* **Task to complete**
With the pictures omitted, write out all of the listing exactly.

* **Supplied material**
********************

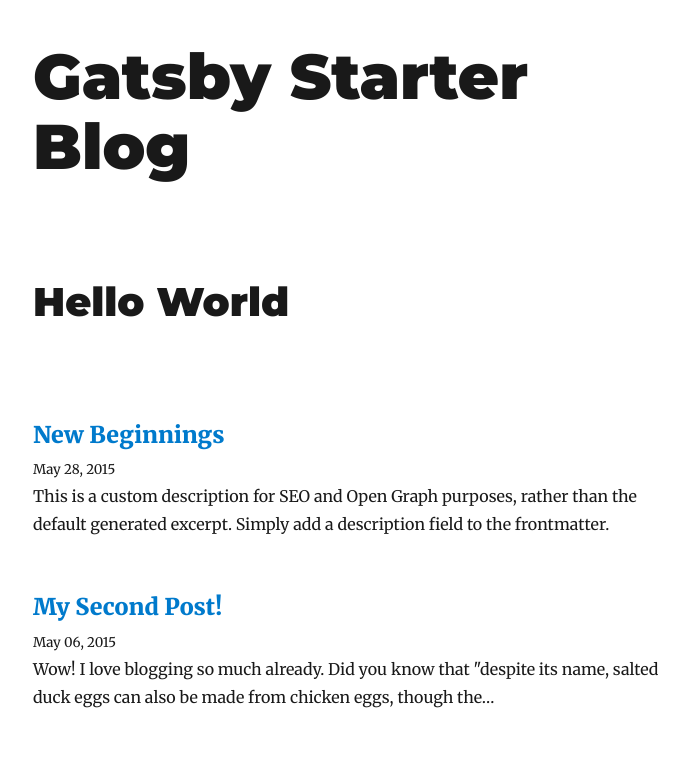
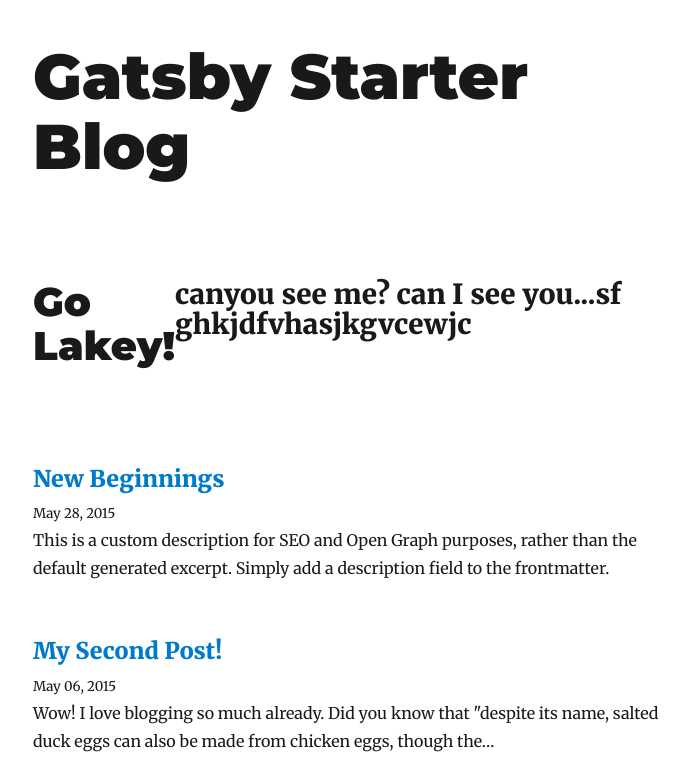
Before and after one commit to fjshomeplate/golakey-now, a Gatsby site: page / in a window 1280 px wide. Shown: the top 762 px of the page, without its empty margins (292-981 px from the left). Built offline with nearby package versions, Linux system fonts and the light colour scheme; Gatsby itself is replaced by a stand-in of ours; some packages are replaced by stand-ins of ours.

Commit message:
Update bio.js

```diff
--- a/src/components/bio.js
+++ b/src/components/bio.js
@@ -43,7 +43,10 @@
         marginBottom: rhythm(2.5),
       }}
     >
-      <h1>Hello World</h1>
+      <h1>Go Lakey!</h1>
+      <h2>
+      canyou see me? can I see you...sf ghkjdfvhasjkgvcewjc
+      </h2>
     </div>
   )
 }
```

********************

* **Output**
Before and after one commit to fjshomeplate/golakey-now, a Gatsby site: page / in a window 1280 px wide. Shown: the top 762 px of the page, without its empty margins (292-981 px from the left). Built offline with nearby package versions, Linux system fonts and the light colour scheme; Gatsby itself is replaced by a stand-in of ours; some packages are replaced by stand-ins of ours.

Commit message:
Update bio.js

```diff
--- a/src/components/bio.js
+++ b/src/components/bio.js
@@ -43,7 +43,10 @@
         marginBottom: rhythm(2.5),
       }}
     >
-      <h1>Hello World</h1>
+      <h1>Go Lakey!</h1>
+      <h2>
+      canyou see me? can I see you...sf ghkjdfvhasjkgvcewjc
+      </h2>
     </div>
   )
 }
```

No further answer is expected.